Male, the world’s smallest capital, was our next stop. Our flight was too early in the morning so we spent the night in a hotel on the island of Male. It’s the capital city of the Maldives and it is located on its own island. 
The airport is located on its own island also – across the way from the capital. We debated about going out since there’s been so much unrest there but the decision was made for us – we got in late enough and just about at dusk that we simply went upstairs to the restaurant with a view of the harbor and the city, sipped on ice tea and the sun went down and enjoyed an open air dinner. You can just make out the airport on the island across the harbor - it's also on its own island. The next morning was a 5:00 wake up to eat breakfast and grab a water taxi back to the airport and our flight home. 

Friday, April 6, 2012

Dune Bashing Doha Style

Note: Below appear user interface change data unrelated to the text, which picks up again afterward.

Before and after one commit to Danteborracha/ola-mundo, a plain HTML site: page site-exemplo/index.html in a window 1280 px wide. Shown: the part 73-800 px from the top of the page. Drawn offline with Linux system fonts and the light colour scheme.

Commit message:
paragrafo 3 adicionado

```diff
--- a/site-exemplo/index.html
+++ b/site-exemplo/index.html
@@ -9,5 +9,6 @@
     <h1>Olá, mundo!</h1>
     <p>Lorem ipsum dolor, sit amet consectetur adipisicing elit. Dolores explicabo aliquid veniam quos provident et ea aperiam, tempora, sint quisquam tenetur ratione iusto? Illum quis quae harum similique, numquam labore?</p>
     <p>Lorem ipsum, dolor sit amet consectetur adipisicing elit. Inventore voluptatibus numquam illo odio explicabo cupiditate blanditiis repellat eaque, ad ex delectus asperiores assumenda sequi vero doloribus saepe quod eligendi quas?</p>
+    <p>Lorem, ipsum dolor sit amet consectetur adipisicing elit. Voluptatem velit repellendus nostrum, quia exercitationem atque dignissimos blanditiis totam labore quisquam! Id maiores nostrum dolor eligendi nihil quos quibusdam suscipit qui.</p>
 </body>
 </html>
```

Sand dunes…well…they’re sandy…they come in all sizes…there are a lot of them…and people drive over them, at…well…high rates of speed. Tires spinning, fishtailing, sliding…not for the week at heart. Hmmm…then what in the world was I doing there?
They bill it as an “unforgettable ride” – that’s the truth! The tamely say “you travel over the Golden Dunes…” Huh! Hardly the description I would use. You careen up the side of a rather steep sand dune at a very high rate of speed, the car tilting crazily as everyone is screaming. The driver masterfully (thank goodness) keeps the car moving forward, side-wards, slip-sliding its way across the path. The next dune appears, the car slews around, slides across the shifting sands, and roars up the dune to catch up with the lead car. The two cars move, side-by-side, drivers laughing and cheering, cars drifting together and apart. We spin around at the edge of a dune, and proceed to slide, backwards, down the dune…the lead car following us down…3 inches in front of us! Yet more dunes challenge the drivers to try daring stunts, more speed, more curves, sliding, careening over hills, slopes, dancing the edges of the dunes.It's a free for all out there!
Three hours later we finally arrived at the inland sea, a restful stopping point where everyone could get out of the car – I had to pry my fingers off the bar I had been holding onto. The water was wet, cool and refreshing – though a bit too cool to swim. It is the cool season still – though I realize for most of you this is warmer than you ever see. It’s all relative.
We piled back into the car for a final hour of sliding around the dunes until we reached our camp. The camp was spectacular. Bedouin tents were set up around the enclosure, filled with the traditional pillows along the walls and carpets covering the floor. With the door closed, they proved to be quite warm and snug. We did have an untraditional swimming pool and long snaking pathways out to strategically placed seats along the sea. It seemed funny to have everything up on stilts – it’s a desert after all – but it turns out that in the late summer, the inland sea moves inland and floods the whole area. The raised paths are welcome then as the inland sea meets the camp.
I mentioned hours worth of traveling out to the camp, hours of roaming around the dunes. Well…the next morning our drivers came to pick us up at 7:00 – we were supposed to be back in town by 9:00 and I knew it was close to 1.5 hours from the entry to the dunes back to the school. I wondered how in the world they would manage it. I found out…it took less than 30 minutes to get from the camp to the entry point…even including a bit of running up and down and along the dunes and racing each other. We had no idea that we had actually covered so little distance.